** Exercise input follows **

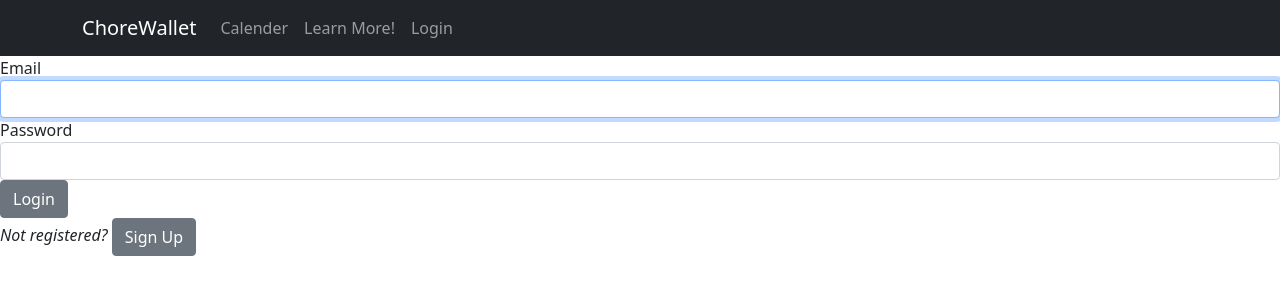
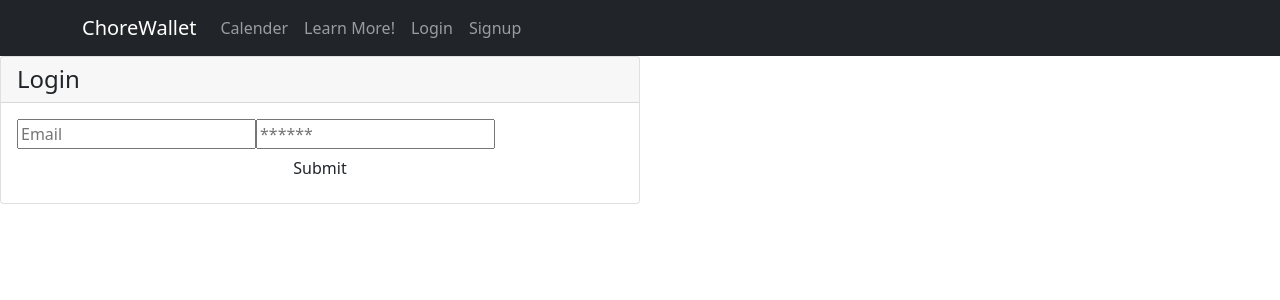
Before and after one commit to BCannon88/ChoreWallet, a React (Create React App) app in the folder client/: page /login in a window 1280 px wide. Shown: the top 300 px of the page. Built offline with nearby package versions, Linux system fonts and the light colour scheme.

Commit message:
add signup page, edit login page to fix bug

```diff
--- a/client/package.json
+++ b/client/package.json
@@ -3,9 +3,12 @@
   "version": "0.1.0",
   "private": true,
   "dependencies": {
+    "@apollo/client": "^3.4.10",
     "@testing-library/jest-dom": "^5.14.1",
     "@testing-library/react": "^11.2.7",
     "@testing-library/user-event": "^12.8.3",
+    "graphql": "^15.5.2",
+    "jwt-decode": "^3.1.2",
     "bootstrap": "^5.1.0",
     "react": "^17.0.2",
     "react-bootstrap": "^2.0.0-beta.6",
--- a/client/src/App.js
+++ b/client/src/App.js
@@ -1,15 +1,42 @@
 import React from "react";
 import { BrowserRouter, Switch, Route} from "react-router-dom";
+import {
+  ApolloProvider,
+  ApolloClient,
+  InMemoryCache,
+  createHttpLink
+} from '@apollo/client';
+import { setContext } from '@apollo/client/link/context';
 import Login from "./components/login"
 import Homepage from "./components/homepage";
 import Navigation from "./components/navbar";
 import 'bootstrap/dist/css/bootstrap.min.css';
 import './App.css'
+import Signup from "./components/signup";
 
+const httpLink = createHttpLink({
+  uri: '/graphql',
+});
+
+const authLink = setContext((_, { headers }) => {
+  const token = localStorage.getItem('id_token');
+  return {
+    headers: {
+      ...headers,
+      authorization: token ? `Bearer ${token}` : '',
+    },
+  };
+});
+
+const client = new ApolloClient({
+  link: authLink.concat(httpLink),
+  cache: new InMemoryCache(),
+});
 
 export const App = () => {
 
   return (
+    <ApolloProvider client={client}>
     <BrowserRouter>
       <div>
         <Navigation/>
@@ -18,6 +45,11 @@
             <Route exact path="/login">
               <Login />
             </Route>
+
+            <Route exact path="/signup">
+              <Signup />
+            </Route>
+
 
             <Route exact path="/">
               <Homepage/>
@@ -28,6 +60,7 @@
       </div>
 
     </BrowserRouter>
+    </ApolloProvider>
   )
 }
 
--- a/client/src/components/login.js
+++ b/client/src/components/login.js
@@ -1,13 +1,48 @@
 import React, { useState } from "react";
-import { Button, Form, FormGroup, Label, Input } from 'reactstrap';
+// import { Button, Form, FormGroup, Label, Input } from 'reactstrap';
 //import { useHistory } from "react-router-dom";
+import { useMutation } from '@apollo/client';
+import { LOGIN_USER } from '../utils/mutations';
+import Auth from '../utils/auth';
+
 
 
 export default function Login() {
   //const history = useHistory();
 
-  const [email, setEmail] = useState();
-  const [password, setPassword] = useState();
+  const [formState, setFormState] = useState({ email: '', password: '' });
+  const [login, { error }] = useMutation(LOGIN_USER);
+
+  // update state based on form input changes
+  const handleChange = (event) => {
+    const { name, value } = event.target;
+
+    setFormState({
+      ...formState,
+      [name]: value,
+    });
+  };
+
+  // submit form
+  const handleFormSubmit = async (event) => {
+    event.preventDefault();
+
+    try {
+      const { data } = await login({
+        variables: { ...formState }
+      });
+
+      Auth.login(data.login.token);
+    } catch (e) {
+      console.error(e);
+    }
+
+    // clear form values
+    setFormState({
+      email: '',
+      password: '',
+    });
+  };
 
   // const loginSubmit = (e) => {
   //   e.preventDefault();
@@ -17,23 +52,39 @@
   // };
 
   return (
-    <Form>
-      <fieldset>
-        <FormGroup>
-          <Label for="email">Email</Label>
-          <Input id="email" type="text" autoFocus onChange={e => setEmail(e.target.value)} />
-        </FormGroup>
-        <FormGroup>
-          <Label for="password">Password</Label>
-          <Input id="password" type="password" onChange={e => setPassword(e.target.value)} />
-        </FormGroup>
-        <FormGroup>
-          <Button>Login</Button>
-        </FormGroup>
-        <em>
-          Not registered? <Button>Sign Up</Button>
-        </em>
-      </fieldset>
-    </Form>
+    <main className="flex-row justify-center mb-4">
+      <div className="col-12 col-md-6">
+        <div className="card">
+          <h4 className="card-header">Login</h4>
+          <div className="card-body">
+            <form onSubmit={handleFormSubmit}>
+              <input
+                className="form-input"
+                placeholder="Email"
+                name="email"
+                type="email"
+                id="email"
+                value={formState.email}
+                onChange={handleChange}
+              />
+              <input
+                className="form-input"
+                placeholder="******"
+                name="password"
+                type="password"
+                id="password"
+                value={formState.password}
+                onChange={handleChange}
+              />
+              <button className="btn d-block w-100" type="submit">
+                Submit
+              </button>
+            </form>
+
+            {error && <div>Login failed</div>}
+          </div>
+        </div>
+      </div>
+    </main>
   );
-}
+};
--- a/client/src/components/navbar.js
+++ b/client/src/components/navbar.js
@@ -13,6 +13,7 @@
                 <Nav.Link href="#Calender">Calender</Nav.Link>
                 <Nav.Link href="#features">Learn More!</Nav.Link>
                 <Nav.Link href="/login">Login</Nav.Link>
+                <Nav.Link href="/signup">Signup</Nav.Link>
                 </Nav>
                 </Container>
             </Navbar>
--- /dev/null
+++ b/client/src/components/signup.js
@@ -0,0 +1,89 @@
+import React, { useState } from 'react';
+import { useMutation } from '@apollo/client';
+import { ADD_USER } from '../utils/mutations';
+import Auth from '../utils/auth';
+
+function Signup(props) {
+    const [formState, setFormState] = useState({ firstName: '', lastName: '', email: '', password: '' });
+    const [addUser, { error }] = useMutation(ADD_USER);
+
+    const handleFormSubmit = async (event) => {
+      event.preventDefault();
+      const mutationResponse = await addUser({
+        variables: {
+          email: formState.email,
+          password: formState.password,
+          firstName: formState.firstName,
+          lastName: formState.lastName,
+        },
+      });
+      const token = mutationResponse.data.addUser.token;
+      Auth.login(token);
+    };
+
+    const handleChange = (event) => {
+      const { name, value } = event.target;
+      setFormState({
+        ...formState,
+        [name]: value,
+      });
+    };
+
+  return (
+    <div>
+    <main className='flex-row justify-center mb-4'>
+      <div className='col-12 col-md-6'>
+        <div className='card'>
+          <h4 className='card-header'>Sign Up</h4>
+          <div className='card-body'>
+            <form onSubmit={handleFormSubmit}>
+              <input
+                className='form-input'
+                placeholder='First name'
+                name='firstName'
+                type='firstName'
+                id='firstName'
+                value={formState.firstName}
+                onChange={handleChange}
+              />
+              <input
+                className='form-input'
+                placeholder='Last name'
+                name='lastName'
+                type='lastName'
+                id='lastName'
+                value={formState.lastName}
+                onChange={handleChange}
+              />
+              <input
+                className='form-input'
+                placeholder='Email'
+                name='email'
+                type='email'
+                id='email'
+                value={formState.email}
+                onChange={handleChange}
+              />
+              <input
+                className='form-input'
+                placeholder='******'
+                name='password'
+                type='password'
+                id='password'
+                value={formState.password}
+                onChange={handleChange}
+              />
+              <button className='btn d-block w-100' type='submit'>
+                Submit
+              </button>
+            </form>
+            {error && <div>Signup failed</div>}
+          </div>
+        </div>
+      </div>
+    </main>
+    </div>
+  );
+};
+
+export default Signup;
--- a/client/utils/mutations.js
+++ b/client/src/utils/mutations.js
@@ -6,19 +6,17 @@
       token
       user {
         _id
-        email
       }
     }
   }
 `;
 
 export const ADD_USER = gql`
-  mutation addUser($firstName:String!, $lastName:String1, $email: String!, $password: String!) {
-    addUser(firstName: $firstName, lastName: $lastName, username: $username, email: $email, password: $password) {
+  mutation addUser($firstName: String!, $lastName: String!, $email: String!, $password: String!) {
+    addUser(firstName: $firstName, lastName: $lastName, email: $email, password: $password) {
       token
       user {
         _id
-        email
       }
     }
   }
```
Also changed, not shown: client/src/utils/auth.js (renamed from client/utils/auth.js), client/src/utils/queries.js (renamed from client/utils/queries.js), 1 other file (tests, documents, lock files or other folders).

** End of Exercise input **

Reproduce all lines from the records above that include the word "error".

> _Written answer_:
+  const [login, { error }] = useMutation(LOGIN_USER);
+      console.error(e);
+            {error && <div>Login failed</div>}
+    const [addUser, { error }] = useMutation(ADD_USER);
+            {error && <div>Signup failed</div>}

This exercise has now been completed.